In Malawi, Melania was reportedly met with a few protesters bearing signs regarding President Trump's "shithole countries" comments. She was also questioned about the Trump administration's budget cuts to the United States Agency for International Development, and its elimination of funds for education in Malawi. But the true controversy of the trip came from her outfits. Melania roamed around Africa in safari garb: khaki dresses, shirts with utilitarian pockets, jodhpurs, fedoras and ties. It was all very Out of Africa. In other words, Melania dressed like a 19th-century colonist (and the Nazi archaeologist from Indiana Jones).

Melania was especially criticized for wearing a white pith helmet while on safari in Kenya. Pith helmets are a potent symbol of white supremacy and colonialism. Nineteenth-century colonists believed that the strong sun in "the tropics" would attack white people's nervous systems, leading to infertility, depression, memory loss, and "outbursts of excessive passion." They wore pith helmets, red vests, and quilted spine pads to protect themselves from a so-called "actinic ray." And Melania wore one to look chic!

In an article for Vox's The Goods, writer Gaby del Valle spoke to Charlene Lau, a fashion historian, about Melania's "Wildest Dreams"-esque looks. "It is possible that inspiration for such dress is gleaned from mass stereotyping and superficial ideas of [African] nationhood," said Lau. "While this may be the case, these notions do have roots in colonialism, spread through the cultural imagination via literature, film, music and the visual arts."

Melania did not respond well to questions about her attire. "I want to talk about my trip and not what I wear," she reportedly said. But considering her husband's policies regarding "shitholes," and the fact that white supremacists like Stephen Miller serve prominently in his administration, her outfits said a lot more than any baby elephant interaction ever could.

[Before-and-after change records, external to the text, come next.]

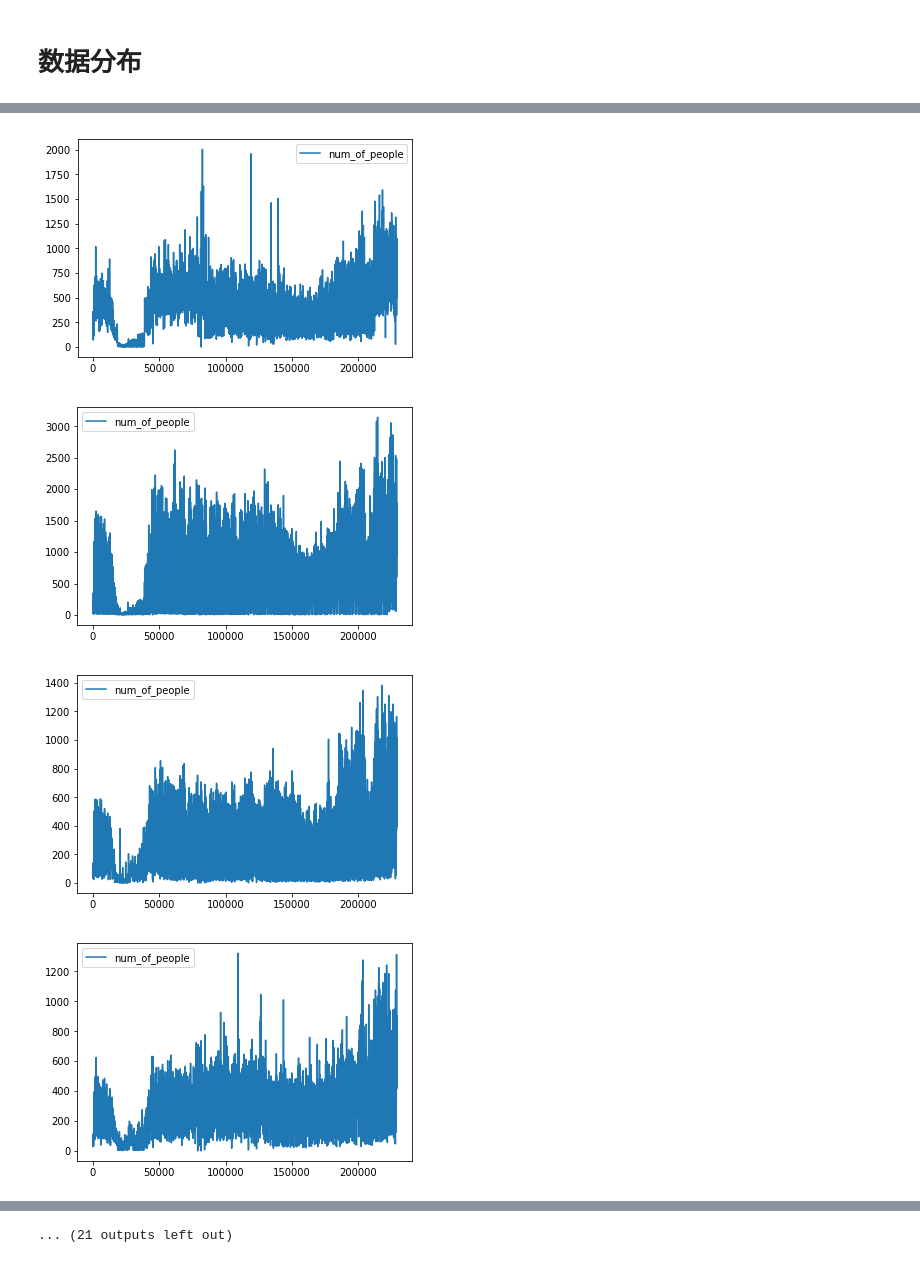
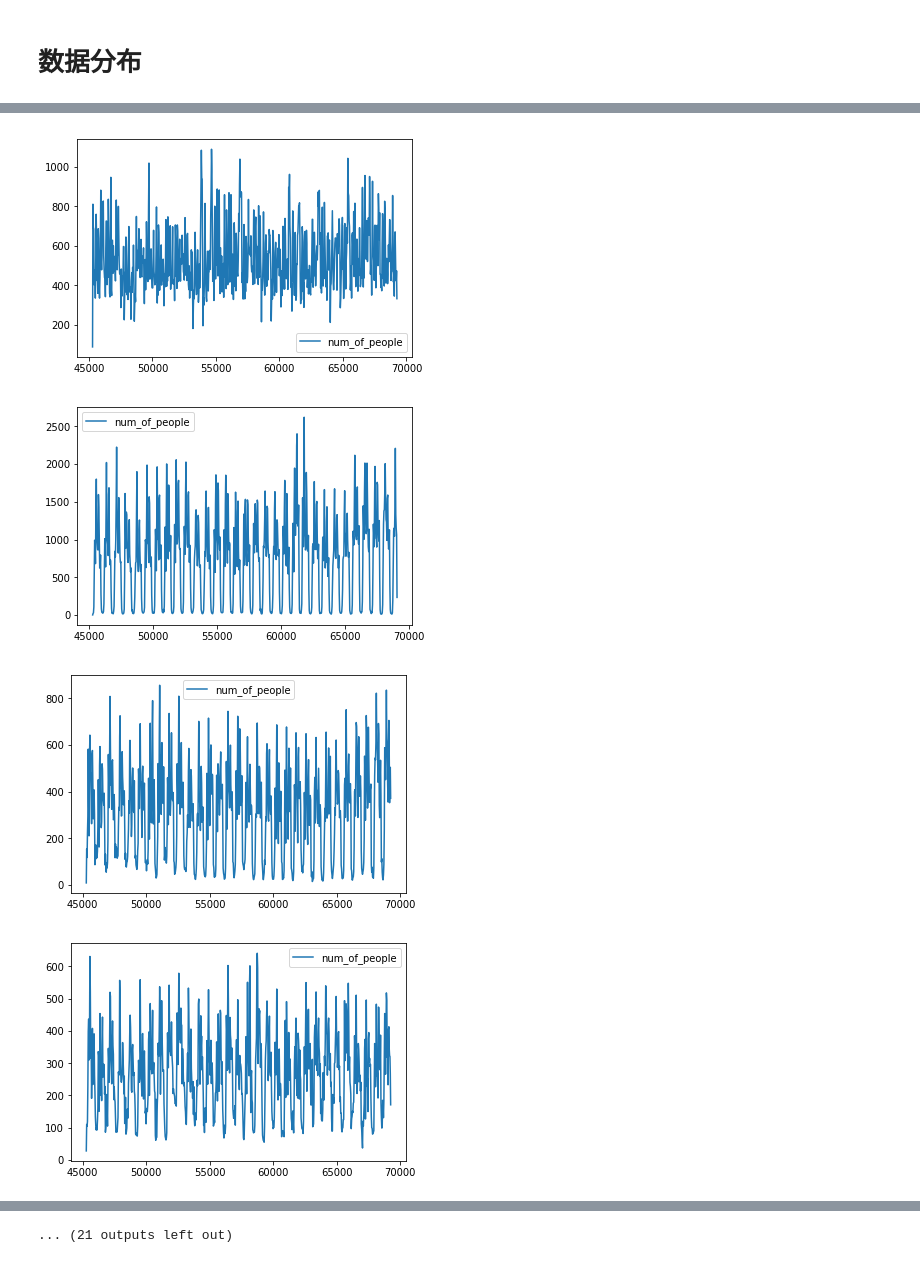
Before and after one commit to yanshuaibupt/bigdata-sequence, a Jupyter notebook: code/data_exploring.ipynb, the cells around one changed output, grey strips where cells are left out. Drawn from its saved outputs; the diff is of its cells as text; code cells hidden in the pictures.

```diff
--- a/code/data_exploring.ipynb
+++ b/code/data_exploring.ipynb
@@ -37,5 +37,5 @@ data.head()
 df = data.copy()
 # %%
 for i in range(1,34):
-    df.loc[(df.loc_id==i),['time_stamp','num_of_people']].plot()
+    df.loc[(df.loc_id==i)&(df.time_stamp>='2017-03')&(df.time_stamp<'2017-04'),['time_stamp','num_of_people']].plot()
 # %% [output]
@@ -43,4 +43,4 @@ for i in range(1,34):
-[figure, old version]
+[figure, new version]
-[figure, old version]
+[figure, new version]
-[figure, old version]
+[figure, new version]
-[figure, old version]
+[figure, new version]
```
Also changed, not shown: parts of 1 cell of this notebook, 6 other files.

This summer, when visiting children that the Trump administration placed in immigration detention centers, Melania wore a Zara jacket with a slogan that read "I really don't care, do u?" Despite her protests, her clothes speak quite loudly for themselves.

Photos via Getty

You May Also Like